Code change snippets
------------------------------------
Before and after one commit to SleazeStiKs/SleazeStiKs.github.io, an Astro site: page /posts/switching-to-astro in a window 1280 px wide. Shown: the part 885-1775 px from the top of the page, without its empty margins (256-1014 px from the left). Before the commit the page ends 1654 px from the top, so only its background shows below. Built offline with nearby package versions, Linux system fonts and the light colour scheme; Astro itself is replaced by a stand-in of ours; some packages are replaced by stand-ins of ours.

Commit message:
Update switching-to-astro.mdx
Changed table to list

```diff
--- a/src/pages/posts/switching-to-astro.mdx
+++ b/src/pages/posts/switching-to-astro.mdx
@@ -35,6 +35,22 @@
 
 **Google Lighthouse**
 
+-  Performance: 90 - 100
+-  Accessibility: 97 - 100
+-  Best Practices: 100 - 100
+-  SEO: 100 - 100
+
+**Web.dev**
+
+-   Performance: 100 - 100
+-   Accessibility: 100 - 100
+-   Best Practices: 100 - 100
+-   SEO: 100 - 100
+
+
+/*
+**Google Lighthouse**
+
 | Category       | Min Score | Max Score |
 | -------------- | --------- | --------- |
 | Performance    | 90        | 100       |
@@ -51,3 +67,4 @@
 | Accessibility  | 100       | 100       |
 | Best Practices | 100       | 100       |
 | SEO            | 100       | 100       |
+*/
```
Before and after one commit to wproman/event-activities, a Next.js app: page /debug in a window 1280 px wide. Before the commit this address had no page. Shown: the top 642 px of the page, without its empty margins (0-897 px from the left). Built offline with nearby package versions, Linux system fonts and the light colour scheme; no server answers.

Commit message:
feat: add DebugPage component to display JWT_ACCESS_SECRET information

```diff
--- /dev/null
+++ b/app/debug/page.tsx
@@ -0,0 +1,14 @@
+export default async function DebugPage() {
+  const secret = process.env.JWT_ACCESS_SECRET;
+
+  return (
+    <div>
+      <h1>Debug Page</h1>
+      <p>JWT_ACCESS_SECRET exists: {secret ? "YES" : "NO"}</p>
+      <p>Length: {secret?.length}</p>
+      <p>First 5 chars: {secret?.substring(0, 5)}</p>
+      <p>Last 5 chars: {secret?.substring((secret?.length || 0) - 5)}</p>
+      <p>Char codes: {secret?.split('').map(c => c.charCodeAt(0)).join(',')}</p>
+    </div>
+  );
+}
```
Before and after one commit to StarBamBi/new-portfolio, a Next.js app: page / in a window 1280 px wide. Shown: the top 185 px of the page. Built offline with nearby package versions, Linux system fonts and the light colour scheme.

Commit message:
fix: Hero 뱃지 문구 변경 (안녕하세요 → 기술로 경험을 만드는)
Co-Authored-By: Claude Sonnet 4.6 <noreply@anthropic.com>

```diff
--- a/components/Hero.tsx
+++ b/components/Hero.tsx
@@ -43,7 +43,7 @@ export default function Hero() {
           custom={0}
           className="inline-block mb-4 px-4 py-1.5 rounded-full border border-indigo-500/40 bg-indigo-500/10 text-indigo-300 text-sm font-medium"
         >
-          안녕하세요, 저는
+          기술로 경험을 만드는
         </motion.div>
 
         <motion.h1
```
------------------------------------
▶ **WHAT YOU ARE ASKED TO DO**:
Read through the entries and count the lines where "Hero" appears; respond with the number only.

▶ **RESPONSE TO THE TASK**:
4